- to recognize particular styles of presenting mathematics,
- to recognize the existence of hidden assumptions, assumed
terminology and notation, etc.,
- to recognize and use preferred but not binding notational
conventions,
- to integrate notation, concepts, algorithms, or proof methods seen
repeatedly or formally described into its knowledge base,
- to recognize minor glitches in spelling or sloppiness in notation or
handling degenerate cases,
- to recognize that variations of the same statemnt say essentially
the same thing, or to be able to say how they differ
It also requires a flexible and easy to use human-machine interface,
in particular
- a TeXmacs like editor for creating mathematical contents, for
editing mathematical manuscripts for publications,
- a batch mode for the automatic interpretation of mathematical

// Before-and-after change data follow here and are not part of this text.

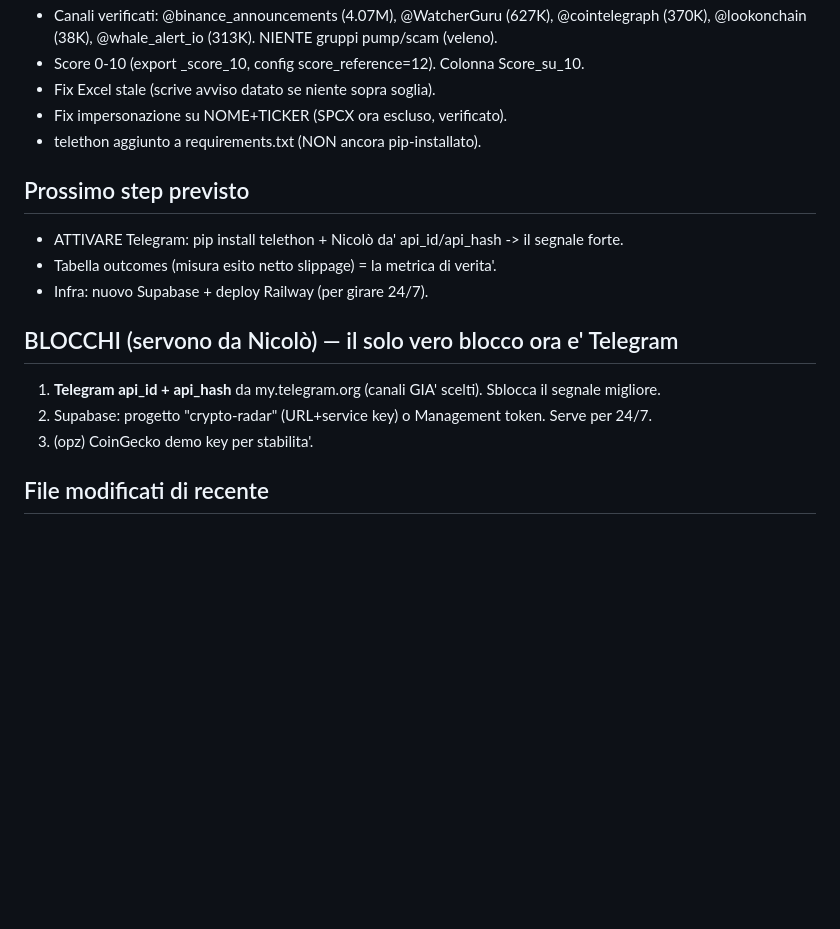
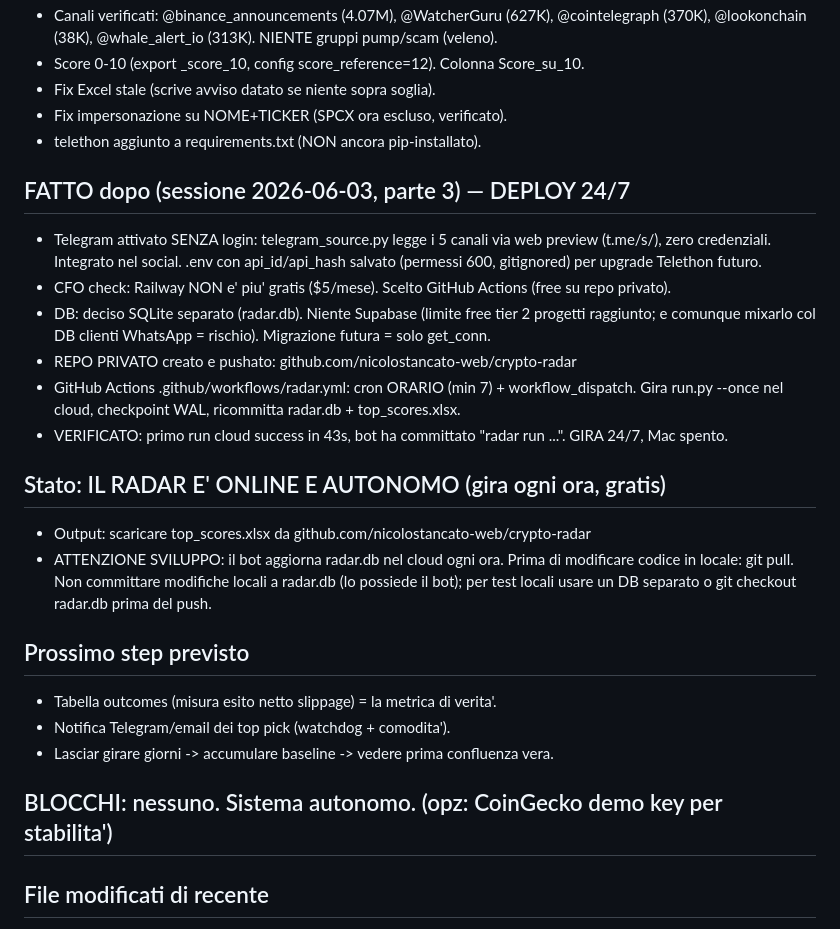
Before and after one commit to nicolostancato-web/crypto-radar, a Markdown page: RECOVERY_crypto-radar.md, the part around the change. GitHub-like rendering; blank space fills up the shorter version.

Commit message:
snapshot: radar online 24/7 via GitHub Actions

```diff
--- a/RECOVERY_crypto-radar.md
+++ b/RECOVERY_crypto-radar.md
@@ -34,15 +34,30 @@ che Nicolò rivede e usa per paper trading. NON è un bot automatico. Vedi PLAN.
 - Fix impersonazione su NOME+TICKER (SPCX ora escluso, verificato).
 - telethon aggiunto a requirements.txt (NON ancora pip-installato).
 
+## FATTO dopo (sessione 2026-06-03, parte 3) — DEPLOY 24/7
+- Telegram attivato SENZA login: telegram_source.py legge i 5 canali via web preview
+  (t.me/s/<canale>), zero credenziali. Integrato nel social. .env con api_id/api_hash
+  salvato (permessi 600, gitignored) per upgrade Telethon futuro.
+- CFO check: Railway NON e' piu' gratis ($5/mese). Scelto GitHub Actions (free su repo privato).
+- DB: deciso SQLite separato (radar.db). Niente Supabase (limite free tier 2 progetti raggiunto;
+  e comunque mixarlo col DB clienti WhatsApp = rischio). Migrazione futura = solo get_conn.
+- REPO PRIVATO creato e pushato: github.com/nicolostancato-web/crypto-radar
+- GitHub Actions .github/workflows/radar.yml: cron ORARIO (min 7) + workflow_dispatch.
+  Gira run.py --once nel cloud, checkpoint WAL, ricommitta radar.db + top_scores.xlsx.
+- VERIFICATO: primo run cloud success in 43s, bot ha committato "radar run ...". GIRA 24/7, Mac spento.
+
+## Stato: IL RADAR E' ONLINE E AUTONOMO (gira ogni ora, gratis)
+- Output: scaricare top_scores.xlsx da github.com/nicolostancato-web/crypto-radar
+- ATTENZIONE SVILUPPO: il bot aggiorna radar.db nel cloud ogni ora. Prima di modificare
+  codice in locale: git pull. Non committare modifiche locali a radar.db (lo possiede il bot);
+  per test locali usare un DB separato o git checkout radar.db prima del push.
+
 ## Prossimo step previsto
-- ATTIVARE Telegram: pip install telethon + Nicolò da' api_id/api_hash -> il segnale forte.
 - Tabella outcomes (misura esito netto slippage) = la metrica di verita'.
-- Infra: nuovo Supabase + deploy Railway (per girare 24/7).
+- Notifica Telegram/email dei top pick (watchdog + comodita').
+- Lasciar girare giorni -> accumulare baseline -> vedere prima confluenza vera.
 
-## BLOCCHI (servono da Nicolò) — il solo vero blocco ora e' Telegram
-1. **Telegram api_id + api_hash** da my.telegram.org (canali GIA' scelti). Sblocca il segnale migliore.
-2. Supabase: progetto "crypto-radar" (URL+service key) o Management token. Serve per 24/7.
-3. (opz) CoinGecko demo key per stabilita'.
+## BLOCCHI: nessuno. Sistema autonomo. (opz: CoinGecko demo key per stabilita')
 
 ## File modificati di recente
 - crypto-radar/PLAN.md (nuovo), sources.py (nuovo), probe_sources.py (nuovo),
```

textbooks, and their incorporation into the database,
- a facility to easily inspect and edit the database,
- graph based techniques to understand the interdependence of the
contents of selected parts of the database,
- a dialogue system for communication with the user; both the system
and the user must be able to ask and respond to questions by the
other side,
- web based interaction tools to allow remote users to contribute to
the growth and quality of the database contents,
- automatic synchronization tools between different instances of the
database.
To guarantee the highest possible level of reliability, all
mathematical units of content are assigned signatures containing
information about what is assumed to be able to trust the statement.
(A signature may say, e.g., ``from Bourbaki's Elements'',
``imported from PlanetMath'', ``verified by the proof assistant HOL
light on the basis of ZFC'', ``by an approximate Matlab calculation'',
``based on the Riemann hypothesis'', or ``unverified claim by
user xyz''.)
There must be a trust propagation and verification system that
recognizes on which assumptions a given assertion is based and, given
definition of what is trusted, points out all the untrusted links in
existing verifications together with their signatures. This enables
users to specify or even to experiment with the amount of trust they
are prepared to put in various sources of information and deduction
systems.
Users interested in increasing the quality of the system can also
discover theories with important gaps on certain trust levels, and
work towards closing these gaps.